AT&T at one time hatched an idea -- a fast-follower copycat plan drawn from IBM’s marketing playbook.
AT&T rolled out vertical marketing, made up of industry-specific applications for roughly 20 vertical markets. For example, some solutions were developed for healthcare, others for banking, more for automotive, and so on. The industry marketing tool worked for AT&T, like a charm. I know, because I worked on the program development.

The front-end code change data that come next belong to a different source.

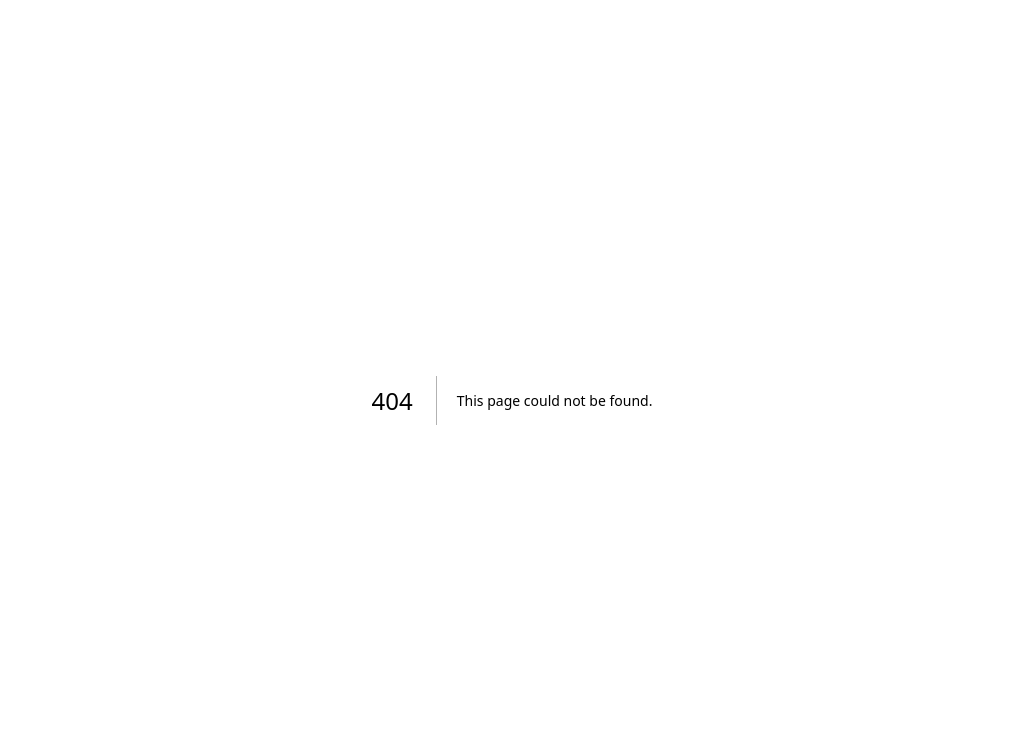
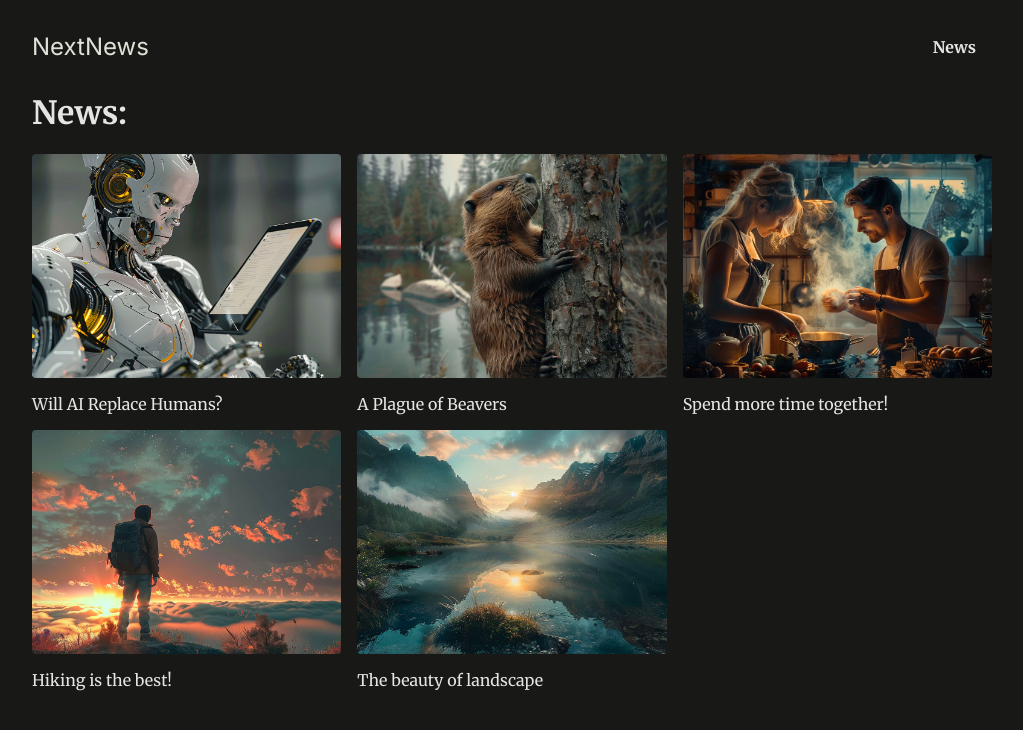
Before and after one commit to DenisFR2727/Next-projects, a Next.js app in the folder project-test/: page /news in a window 1280 px wide. Before the commit this address had no page. Shown: the top 730 px of the page, without its empty margins (128-1151 px from the left). Built offline with nearby package versions, Linux system fonts and the light colour scheme.

Commit message:
create slug page in slug folder and add styles in slug page

```diff
--- a/project-test/app/layout.js
+++ b/project-test/app/layout.js
@@ -1,14 +1,20 @@
+import MainHedaer from '@/components/main-header/main-header';
 import './globals.css';
 
 export const metadata = {
-  title: 'Next.js Page Routing & Rendering',
-  description: 'Learn how to route to different pages.',
-}
+    title: 'Next.js Page Routing & Rendering',
+    description: 'Learn how to route to different pages.',
+};
 
 export default function RootLayout({ children }) {
- return (
-    <html lang="en">
-      <body>{children}</body>
-    </html>
-  )
+    return (
+        <html lang="en">
+            <body>
+                <div id="page">
+                    <MainHedaer />
+                    {children}
+                </div>
+            </body>
+        </html>
+    );
 }
--- /dev/null
+++ b/project-test/app/news/page.js
@@ -0,0 +1,26 @@
+import Link from 'next/link';
+import { DUMMY_NEWS } from '@/dummy-new';
+import Image from 'next/image';
+
+import '../globals.css';
+
+export default function NewsPage() {
+    return (
+        <>
+            <h1>News:</h1>
+            <ul className="news-list">
+                {DUMMY_NEWS.map((newsItem) => (
+                    <li key={newsItem.id}>
+                        <Link href={`/news/${newsItem.slug}`}>
+                            <img
+                                src={`/images/news/${newsItem.image}`}
+                                alt={newsItem.title}
+                            />
+                        </Link>
+                        <span>{newsItem.title} </span>
+                    </li>
+                ))}
+            </ul>
+        </>
+    );
+}
--- /dev/null
+++ b/project-test/components/main-header/main-header.js
@@ -0,0 +1,19 @@
+import Link from 'next/link';
+import classes from './main-header.module.css';
+
+export default function MainHeader() {
+    return (
+        <header id="main-header">
+            <div id="logo">
+                <Link href="/">NextNews</Link>
+            </div>
+            <nav>
+                <ul>
+                    <li>
+                        <Link href="/news">News</Link>
+                    </li>
+                </ul>
+            </nav>
+        </header>
+    );
+}
--- /dev/null
+++ b/project-test/components/main-header/main-header.module.css
@@ -0,0 +1,9 @@
+.header {
+    width: 100%;
+    height: 100px;
+    background: rgb(48, 48, 48);
+    display: flex;
+    justify-content: space-between;
+    align-items: center;
+    padding-left: 50px;
+}
--- /dev/null
+++ b/project-test/dummy-new.js
@@ -0,0 +1,47 @@
+export const DUMMY_NEWS = [
+    {
+        id: 'n1',
+        slug: 'will-ai-replace-humans',
+        title: 'Will AI Replace Humans?',
+        image: 'ai-robot.jpg',
+        date: '2021-07-01',
+        content:
+            'Since late 2022 AI is on the rise and therefore many people worry whether AI will replace humans. The answer is not that simple. AI is a tool that can be used to automate tasks, but it can also be used to augment human capabilities. The future is not set in stone, but it is clear that AI will play a big role in the future. The question is how we will use it.',
+    },
+    {
+        id: 'n2',
+        slug: 'beaver-plague',
+        title: 'A Plague of Beavers',
+        image: 'beaver.jpg',
+        date: '2022-05-01',
+        content:
+            'Beavers are taking over the world. They are building dams everywhere and flooding entire cities. What can we do to stop them?',
+    },
+    {
+        id: 'n3',
+        slug: 'couple-cooking',
+        title: 'Spend more time together!',
+        image: 'couple-cooking.jpg',
+        date: '2024-03-01',
+        content:
+            'Cooking together is a great way to spend more time with your partner. It is fun and you get to eat something delicious afterwards. What are you waiting for? Get cooking!',
+    },
+    {
+        id: 'n4',
+        slug: 'hiking',
+        title: 'Hiking is the best!',
+        image: 'hiking.jpg',
+        date: '2024-01-01',
+        content:
+            'Hiking is a great way to get some exercise and enjoy the great outdoors. It is also a great way to clear your mind and reduce stress. So what are you waiting for? Get out there and start hiking!',
+    },
+    {
+        id: 'n5',
+        slug: 'landscape',
+        title: 'The beauty of landscape',
+        image: 'landscape.jpg',
+        date: '2022-07-01',
+        content:
+            'Landscape photography is a great way to capture the beauty of nature. It is also a great way to get outside and enjoy the great outdoors. So what are you waiting for? Get out there and start taking some pictures!',
+    },
+];
```
Also changed, not shown: project-test/app/news/[slug]/page.js (added, +19 -0 lines), project-test/app/globals.css (indentation only), project-test/app/news/page.module.css (added).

AT&T wouldn’t claim inventor status of the vertical industry marketing model, because the company wasn’t its inventor; it had yielded first-mover advantage to IBM. AT&T thereby became a fast-follower -- second to market. Borrowing exhaustively from IBM’s hard work saved the carrier time to market. AT&T leaped years ahead of practically all its competition, which collectively possessed no vertical market knowledge or ability whatsoever. AT&T quickly sold customer value, enabled through the company’s fast-follower advantage.
Vertical industry marketing is relevant today for hosted PBX providers; so too is fast-follower. By focusing on industries that buy or need a lot of hosted PBX, vendors can separate the wheat from the chaff, distinguishing themselves from thousands of competitors. Then by selling applications that uniquely benefit specific verticals, they add customer value. In short order, a bevy of competitors is whittled down to a few; and customers get productivity-enhancing features previously available from no one or just one. I’ll address both.
Eastern Management Group’s consulting practice advises clients on vertical marketing. Five industries, out of 19 vertical markets covered in our "Worldwide Hosted PBX Market 2019-2025
" report, are noteworthy since substantial hosted PBX opportunities exist in each. They are:
- Banking and finance
- Healthcare and life sciences
- Professional services
Small, mid-market, and enterprise businesses in any of these fields now have a little bit of work to do; that is, they must short-list vendors with vertical market specialties, and applications-products tailored to the vertical. Schools, for example, need to communicate with teachers; and schools need security. Recruiting companies require applicant tracking systems.
Here’s a vertical marketing example at work: Mitel has an interest in selling to and supporting recruiting companies with industry-specific cloud applications. Two integrations that Mitel offers are JobDiva and PCRecruiter.
Mitel’s vertical market focus is different from the garden variety of productivity-improving application integrations that practically everyone sells -- namely SAP, Salesforce, and Zendesk, for example.
This is the tip of the iceberg. Vendors can further differentiate themselves with industry specialization and fast-follower applications. Market managers can develop expertise in one or more vertical markets, and product managers can work with them to create industry-specific applications.
Such specialization accomplishes two things: First, it sets the vendor distinctly apart from all the competition. Recall I used the term “thousands of competitors” at the top of this piece. Second, small, mid-market, and enterprise customers can seek out and work with a vendor that is truly a partner. And that’s something from which we’d all benefit.